**Task description:** Scan the records below. Copy every line in which the word "meta" appears.

(Stored entries)
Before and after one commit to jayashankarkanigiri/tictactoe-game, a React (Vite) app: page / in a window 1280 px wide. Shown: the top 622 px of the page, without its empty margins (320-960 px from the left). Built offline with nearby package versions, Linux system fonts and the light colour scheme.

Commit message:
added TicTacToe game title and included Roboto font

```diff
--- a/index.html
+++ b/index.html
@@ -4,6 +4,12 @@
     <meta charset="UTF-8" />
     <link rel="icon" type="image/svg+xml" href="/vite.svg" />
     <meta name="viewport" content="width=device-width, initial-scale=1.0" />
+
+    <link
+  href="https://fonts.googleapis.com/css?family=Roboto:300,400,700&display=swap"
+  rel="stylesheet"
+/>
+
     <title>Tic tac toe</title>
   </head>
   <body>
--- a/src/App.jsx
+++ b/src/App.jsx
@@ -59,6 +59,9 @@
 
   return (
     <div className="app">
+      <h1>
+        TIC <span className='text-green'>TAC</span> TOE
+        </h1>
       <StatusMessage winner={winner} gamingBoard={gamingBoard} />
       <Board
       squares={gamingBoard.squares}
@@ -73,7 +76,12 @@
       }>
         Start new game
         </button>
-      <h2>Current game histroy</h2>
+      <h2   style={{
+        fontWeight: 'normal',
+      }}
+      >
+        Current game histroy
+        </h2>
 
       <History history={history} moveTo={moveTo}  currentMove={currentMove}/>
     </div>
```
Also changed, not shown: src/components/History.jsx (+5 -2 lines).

**Result of this exercise:**
     <meta charset="UTF-8" />
     <meta name="viewport" content="width=device-width, initial-scale=1.0" />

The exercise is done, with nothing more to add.